### EXERCISE OBJECTIVE
State, as one number, how many lines in these records hold "sheet".

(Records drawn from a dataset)
━━━━━━━━

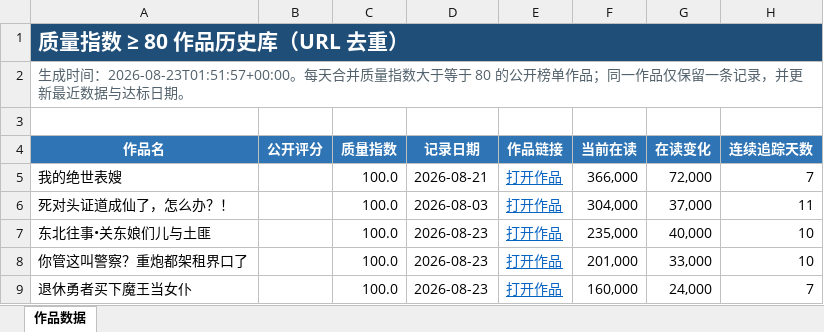
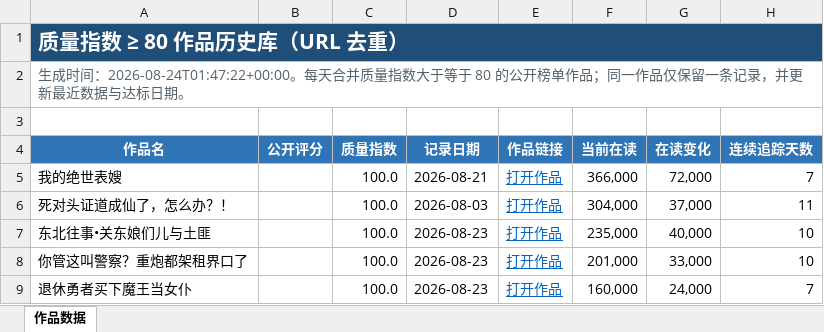
Before and after one commit to Ethan-Tangtang/fanqie-male-tracker, an Excel workbook: data/高质量作品历史库.xlsx, sheet 作品数据, drawn as a sheet; only a part is shown; values as stored, in another font and other column widths than the file's, no borders; the diff names each change by its address in the sheet, - before the commit and + after, or states it on an @@ line.

```diff
--- a/data/高质量作品历史库.xlsx (sheet 作品数据)
+++ b/data/高质量作品历史库.xlsx (sheet 作品数据)
-A2 (作品名): …成时间：2026-08-23T01:51:57+00:00。每天合…
+A2 (作品名): …成时间：2026-08-24T01:47:22+00:00。每天合…
```
Also changed, not shown: data/持续收益潜力作品.xlsx, 4 other files.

━━━━━━━━

### ANSWER FOR THE TASK
3